Fires Force Evacuations in New Mexico

Wind-whipped grass fires pushed into residential areas Saturday, burning at least 32 homes and forcing residents to flee four subdivisions.

Three air tankers dropped retardant on the fires, but the winds were so intense that planes and helicopters were grounded in the evening, said Gwen Shaffer, Forest Service spokeswoman. Gusts up to 60 mph were reported.

Two fires consumed at least 3,400 acres, including 1,000 acres in the Kokopelli Fire, named after the subdivision where the homes burned, firefighters said. A blaze called the 5-2 Fire, which started on the Mescalero Apache reservation, burned about 2,400 acres, according to the state Public Safety Department.

No injuries have been reported, officials said.

Terri Wildermuth, spokeswoman for the state Forestry Division, said the Kokopelli fire was "human caused" but declined to elaborate. She said the cause of the other fire had not been determined.

Police Lt. Wolf Born said the 32 homes were burned north and northeast of Ruidoso, a heavily forested mountain resort in southern New Mexico known for skiing in the winter and horse racing in the summer.

Born estimated the number of people who fled was about 200. The village of Ruidoso was not evacuated.

It was the third straight year that fires have devastated the Ruidoso area.

"We've declared a state of emergency, and we're asking President Bush to declare Ruidoso a disaster area," said Ruidoso emergency manager Tomas Chavez.

A temporary shelter was set up at Ruidoso High School and at the Alto Lakes Country Club for those who had to leave their homes.

Fire season in New Mexico is about two to four weeks ahead of where it should be, and firefighting resources are being brought into the state earlier than normal, officials said.

Winter snowpack is sparse in New Mexico's high country. It's only 20 percent of normal in the Lincoln National Forest, which is near Ruidoso.

"Unless we really get dumped on in the next month — 3 feet after 3 feet after 3 feet of snow — our fire danger will be high," said Richard Woolley, fire meteorologist with the interagency Southwest Coordination Center in Albuquerque.

During 2000, 2,466 fires scorched 519,177 acres — including four mammoth fires highlighted by the Cerro Grande Fire in Los Alamos that blackened 42,878 acres and burned more than 200 structures.

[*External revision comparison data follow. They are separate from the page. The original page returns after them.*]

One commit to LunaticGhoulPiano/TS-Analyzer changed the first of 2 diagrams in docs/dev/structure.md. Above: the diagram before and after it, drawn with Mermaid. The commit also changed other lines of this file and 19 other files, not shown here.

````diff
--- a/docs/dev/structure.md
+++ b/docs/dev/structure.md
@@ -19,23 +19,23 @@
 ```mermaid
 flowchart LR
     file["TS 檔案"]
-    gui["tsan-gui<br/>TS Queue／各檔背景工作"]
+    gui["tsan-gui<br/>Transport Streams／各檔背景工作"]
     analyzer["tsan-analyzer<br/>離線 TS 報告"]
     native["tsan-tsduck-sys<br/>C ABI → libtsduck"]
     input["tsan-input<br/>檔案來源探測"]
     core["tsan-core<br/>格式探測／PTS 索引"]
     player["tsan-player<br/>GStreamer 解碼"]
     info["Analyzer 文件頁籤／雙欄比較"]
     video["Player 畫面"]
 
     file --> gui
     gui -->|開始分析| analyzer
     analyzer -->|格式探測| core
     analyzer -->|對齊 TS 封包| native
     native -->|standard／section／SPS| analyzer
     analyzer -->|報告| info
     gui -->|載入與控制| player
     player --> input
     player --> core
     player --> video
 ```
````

Last year, 1,649 fires burned 38,890 acres.

Between last Jan. 1 and March 20, 61 fires burned 2,279 acres.